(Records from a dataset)
_ _ _ _ _

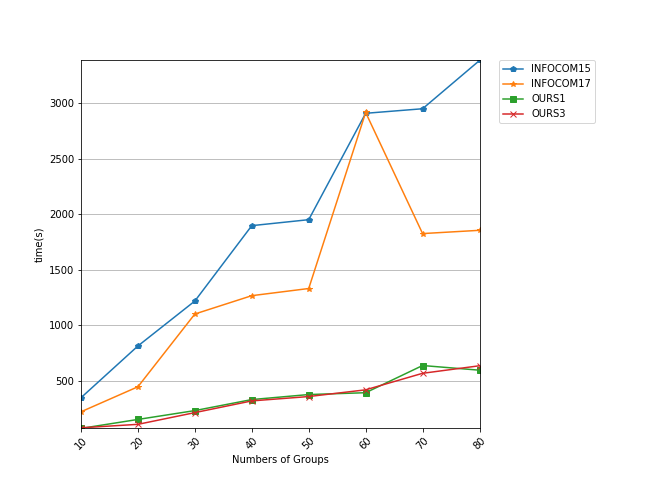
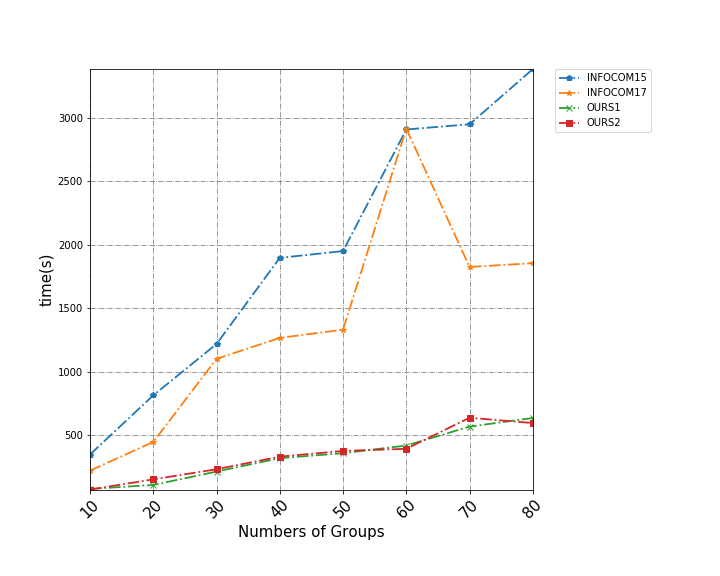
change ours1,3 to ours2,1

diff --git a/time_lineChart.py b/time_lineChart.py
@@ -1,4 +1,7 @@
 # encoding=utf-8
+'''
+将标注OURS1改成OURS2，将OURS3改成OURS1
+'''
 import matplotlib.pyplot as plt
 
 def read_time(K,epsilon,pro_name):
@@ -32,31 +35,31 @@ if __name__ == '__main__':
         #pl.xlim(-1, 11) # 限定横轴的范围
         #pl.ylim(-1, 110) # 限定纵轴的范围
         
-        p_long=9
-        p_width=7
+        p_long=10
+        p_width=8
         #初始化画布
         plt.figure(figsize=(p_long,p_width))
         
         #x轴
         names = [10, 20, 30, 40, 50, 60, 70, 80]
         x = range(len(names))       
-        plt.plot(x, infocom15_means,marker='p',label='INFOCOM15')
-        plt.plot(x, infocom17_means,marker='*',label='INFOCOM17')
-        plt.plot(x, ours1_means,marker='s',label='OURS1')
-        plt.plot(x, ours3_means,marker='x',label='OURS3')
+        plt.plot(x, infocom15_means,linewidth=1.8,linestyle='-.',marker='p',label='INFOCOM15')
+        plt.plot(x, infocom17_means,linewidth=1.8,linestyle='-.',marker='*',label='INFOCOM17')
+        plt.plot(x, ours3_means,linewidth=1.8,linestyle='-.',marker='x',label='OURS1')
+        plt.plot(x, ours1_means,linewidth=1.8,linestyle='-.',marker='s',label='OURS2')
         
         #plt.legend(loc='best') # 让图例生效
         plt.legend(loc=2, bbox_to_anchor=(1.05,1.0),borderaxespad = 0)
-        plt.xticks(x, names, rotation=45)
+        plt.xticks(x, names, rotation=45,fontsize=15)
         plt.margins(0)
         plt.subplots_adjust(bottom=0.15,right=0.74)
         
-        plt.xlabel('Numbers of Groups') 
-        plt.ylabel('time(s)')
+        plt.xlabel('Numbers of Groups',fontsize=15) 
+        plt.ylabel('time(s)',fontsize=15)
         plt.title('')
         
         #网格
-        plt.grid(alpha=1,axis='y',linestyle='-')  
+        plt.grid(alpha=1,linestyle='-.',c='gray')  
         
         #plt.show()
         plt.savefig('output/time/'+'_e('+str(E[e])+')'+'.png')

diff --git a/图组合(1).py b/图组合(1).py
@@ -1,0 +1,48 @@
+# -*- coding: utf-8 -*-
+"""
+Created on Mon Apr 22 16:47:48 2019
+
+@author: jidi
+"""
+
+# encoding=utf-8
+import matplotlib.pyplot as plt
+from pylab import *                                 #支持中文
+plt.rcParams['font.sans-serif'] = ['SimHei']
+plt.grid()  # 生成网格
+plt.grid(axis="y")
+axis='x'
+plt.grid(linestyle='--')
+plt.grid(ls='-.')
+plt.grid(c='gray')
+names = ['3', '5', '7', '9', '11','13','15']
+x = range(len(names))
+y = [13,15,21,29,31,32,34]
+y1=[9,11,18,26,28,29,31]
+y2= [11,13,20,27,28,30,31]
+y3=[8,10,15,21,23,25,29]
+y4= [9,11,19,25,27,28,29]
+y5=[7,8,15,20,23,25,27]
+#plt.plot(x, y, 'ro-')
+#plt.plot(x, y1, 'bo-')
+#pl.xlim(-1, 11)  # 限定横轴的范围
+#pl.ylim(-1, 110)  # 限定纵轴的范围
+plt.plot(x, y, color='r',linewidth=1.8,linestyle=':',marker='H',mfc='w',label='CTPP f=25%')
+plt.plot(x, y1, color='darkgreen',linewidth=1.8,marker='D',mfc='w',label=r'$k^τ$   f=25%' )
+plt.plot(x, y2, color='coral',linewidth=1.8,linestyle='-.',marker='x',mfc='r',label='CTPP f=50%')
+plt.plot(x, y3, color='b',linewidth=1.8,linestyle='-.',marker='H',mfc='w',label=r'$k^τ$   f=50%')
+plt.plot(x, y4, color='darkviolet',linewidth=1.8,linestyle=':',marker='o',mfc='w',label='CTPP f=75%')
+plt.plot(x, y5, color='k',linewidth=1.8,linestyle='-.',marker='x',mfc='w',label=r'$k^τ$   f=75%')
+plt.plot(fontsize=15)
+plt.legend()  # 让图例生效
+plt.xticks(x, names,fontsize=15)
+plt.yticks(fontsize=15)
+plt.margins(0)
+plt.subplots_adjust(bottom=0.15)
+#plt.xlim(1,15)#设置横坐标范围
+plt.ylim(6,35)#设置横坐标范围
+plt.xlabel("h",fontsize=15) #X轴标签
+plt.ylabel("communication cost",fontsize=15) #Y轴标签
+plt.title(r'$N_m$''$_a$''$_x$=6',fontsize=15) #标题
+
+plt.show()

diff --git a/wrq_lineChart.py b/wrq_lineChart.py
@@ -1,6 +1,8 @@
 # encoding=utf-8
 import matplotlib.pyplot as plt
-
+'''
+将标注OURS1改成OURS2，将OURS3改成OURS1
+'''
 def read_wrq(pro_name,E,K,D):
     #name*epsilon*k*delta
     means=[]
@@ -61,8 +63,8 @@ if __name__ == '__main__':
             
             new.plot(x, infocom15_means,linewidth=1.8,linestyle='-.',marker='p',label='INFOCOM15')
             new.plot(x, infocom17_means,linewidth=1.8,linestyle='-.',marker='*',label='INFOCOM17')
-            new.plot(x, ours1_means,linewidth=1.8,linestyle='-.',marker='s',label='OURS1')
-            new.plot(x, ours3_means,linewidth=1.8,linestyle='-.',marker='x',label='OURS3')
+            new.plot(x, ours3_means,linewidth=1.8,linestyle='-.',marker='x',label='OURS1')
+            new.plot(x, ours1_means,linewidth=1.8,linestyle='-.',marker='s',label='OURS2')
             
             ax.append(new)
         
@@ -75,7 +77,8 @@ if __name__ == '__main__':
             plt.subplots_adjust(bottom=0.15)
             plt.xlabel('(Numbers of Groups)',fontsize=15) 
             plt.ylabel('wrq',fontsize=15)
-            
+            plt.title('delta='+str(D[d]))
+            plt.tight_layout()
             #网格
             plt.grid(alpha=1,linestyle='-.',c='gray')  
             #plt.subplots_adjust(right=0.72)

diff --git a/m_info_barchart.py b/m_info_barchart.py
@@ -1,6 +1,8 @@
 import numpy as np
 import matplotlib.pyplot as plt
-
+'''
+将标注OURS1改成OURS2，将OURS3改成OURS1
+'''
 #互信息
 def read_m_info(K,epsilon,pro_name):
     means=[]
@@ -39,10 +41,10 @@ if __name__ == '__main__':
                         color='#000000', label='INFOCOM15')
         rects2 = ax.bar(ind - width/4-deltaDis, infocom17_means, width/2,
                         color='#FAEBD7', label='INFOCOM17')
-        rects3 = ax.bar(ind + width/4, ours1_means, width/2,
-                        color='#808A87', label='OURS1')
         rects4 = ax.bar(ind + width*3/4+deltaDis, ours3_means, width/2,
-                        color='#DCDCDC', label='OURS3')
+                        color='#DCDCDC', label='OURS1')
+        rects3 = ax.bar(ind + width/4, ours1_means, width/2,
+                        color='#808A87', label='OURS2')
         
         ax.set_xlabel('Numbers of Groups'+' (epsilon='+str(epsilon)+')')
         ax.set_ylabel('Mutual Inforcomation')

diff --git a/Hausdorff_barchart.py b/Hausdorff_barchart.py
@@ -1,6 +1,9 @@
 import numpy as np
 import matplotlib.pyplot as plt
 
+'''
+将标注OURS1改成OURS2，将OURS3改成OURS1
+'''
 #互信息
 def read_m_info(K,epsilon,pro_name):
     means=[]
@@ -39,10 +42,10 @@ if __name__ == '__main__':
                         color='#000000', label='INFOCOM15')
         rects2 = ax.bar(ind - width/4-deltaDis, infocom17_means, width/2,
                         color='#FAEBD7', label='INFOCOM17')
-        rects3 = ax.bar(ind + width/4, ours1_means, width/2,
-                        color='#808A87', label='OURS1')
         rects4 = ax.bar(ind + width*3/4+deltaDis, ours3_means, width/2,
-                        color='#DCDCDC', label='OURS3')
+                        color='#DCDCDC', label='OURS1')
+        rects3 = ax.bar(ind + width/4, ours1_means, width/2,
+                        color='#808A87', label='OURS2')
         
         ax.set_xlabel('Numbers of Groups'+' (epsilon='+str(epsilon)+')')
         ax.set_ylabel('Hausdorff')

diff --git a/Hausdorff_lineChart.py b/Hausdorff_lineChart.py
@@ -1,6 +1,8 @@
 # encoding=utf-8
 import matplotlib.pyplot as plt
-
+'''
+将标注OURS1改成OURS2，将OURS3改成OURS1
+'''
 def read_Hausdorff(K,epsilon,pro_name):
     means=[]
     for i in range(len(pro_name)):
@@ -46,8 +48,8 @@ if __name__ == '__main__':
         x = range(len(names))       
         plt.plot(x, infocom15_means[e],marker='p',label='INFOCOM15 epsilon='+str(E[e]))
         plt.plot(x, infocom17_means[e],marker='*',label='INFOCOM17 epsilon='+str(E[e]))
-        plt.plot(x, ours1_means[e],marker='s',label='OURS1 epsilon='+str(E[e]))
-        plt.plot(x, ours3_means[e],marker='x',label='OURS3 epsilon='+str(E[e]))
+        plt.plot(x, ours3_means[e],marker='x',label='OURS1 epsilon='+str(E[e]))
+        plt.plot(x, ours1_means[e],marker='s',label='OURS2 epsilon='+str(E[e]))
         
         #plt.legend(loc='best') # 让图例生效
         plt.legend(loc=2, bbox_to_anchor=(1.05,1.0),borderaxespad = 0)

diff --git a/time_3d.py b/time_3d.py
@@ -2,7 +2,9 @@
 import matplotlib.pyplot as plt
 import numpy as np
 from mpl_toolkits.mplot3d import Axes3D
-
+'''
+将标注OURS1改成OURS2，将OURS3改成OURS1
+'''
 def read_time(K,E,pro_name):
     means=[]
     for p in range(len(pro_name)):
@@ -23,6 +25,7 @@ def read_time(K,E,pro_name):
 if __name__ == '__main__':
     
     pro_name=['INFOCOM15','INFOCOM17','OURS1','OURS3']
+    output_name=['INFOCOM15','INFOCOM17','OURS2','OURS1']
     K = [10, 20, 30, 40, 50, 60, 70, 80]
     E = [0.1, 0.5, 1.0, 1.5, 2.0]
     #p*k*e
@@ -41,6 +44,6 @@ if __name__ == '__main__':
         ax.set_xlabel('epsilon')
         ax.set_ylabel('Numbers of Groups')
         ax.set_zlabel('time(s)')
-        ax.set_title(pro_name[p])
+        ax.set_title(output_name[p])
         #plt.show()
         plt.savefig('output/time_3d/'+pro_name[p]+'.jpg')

_ _ _ _ _

Could you copy, exactly and with no pictures, each line from the first one above to the line holding "plt.xticks(x, names, rotation=45)"?

change ours1,3 to ours2,1

diff --git a/time_lineChart.py b/time_lineChart.py
@@ -1,4 +1,7 @@
 # encoding=utf-8
+'''
+将标注OURS1改成OURS2，将OURS3改成OURS1
+'''
 import matplotlib.pyplot as plt
 
 def read_time(K,epsilon,pro_name):
@@ -32,31 +35,31 @@ if __name__ == '__main__':
         #pl.xlim(-1, 11) # 限定横轴的范围
         #pl.ylim(-1, 110) # 限定纵轴的范围
         
-        p_long=9
-        p_width=7
+        p_long=10
+        p_width=8
         #初始化画布
         plt.figure(figsize=(p_long,p_width))
         
         #x轴
         names = [10, 20, 30, 40, 50, 60, 70, 80]
         x = range(len(names))       
-        plt.plot(x, infocom15_means,marker='p',label='INFOCOM15')
-        plt.plot(x, infocom17_means,marker='*',label='INFOCOM17')
-        plt.plot(x, ours1_means,marker='s',label='OURS1')
-        plt.plot(x, ours3_means,marker='x',label='OURS3')
+        plt.plot(x, infocom15_means,linewidth=1.8,linestyle='-.',marker='p',label='INFOCOM15')
+        plt.plot(x, infocom17_means,linewidth=1.8,linestyle='-.',marker='*',label='INFOCOM17')
+        plt.plot(x, ours3_means,linewidth=1.8,linestyle='-.',marker='x',label='OURS1')
+        plt.plot(x, ours1_means,linewidth=1.8,linestyle='-.',marker='s',label='OURS2')
         
         #plt.legend(loc='best') # 让图例生效
         plt.legend(loc=2, bbox_to_anchor=(1.05,1.0),borderaxespad = 0)
-        plt.xticks(x, names, rotation=45)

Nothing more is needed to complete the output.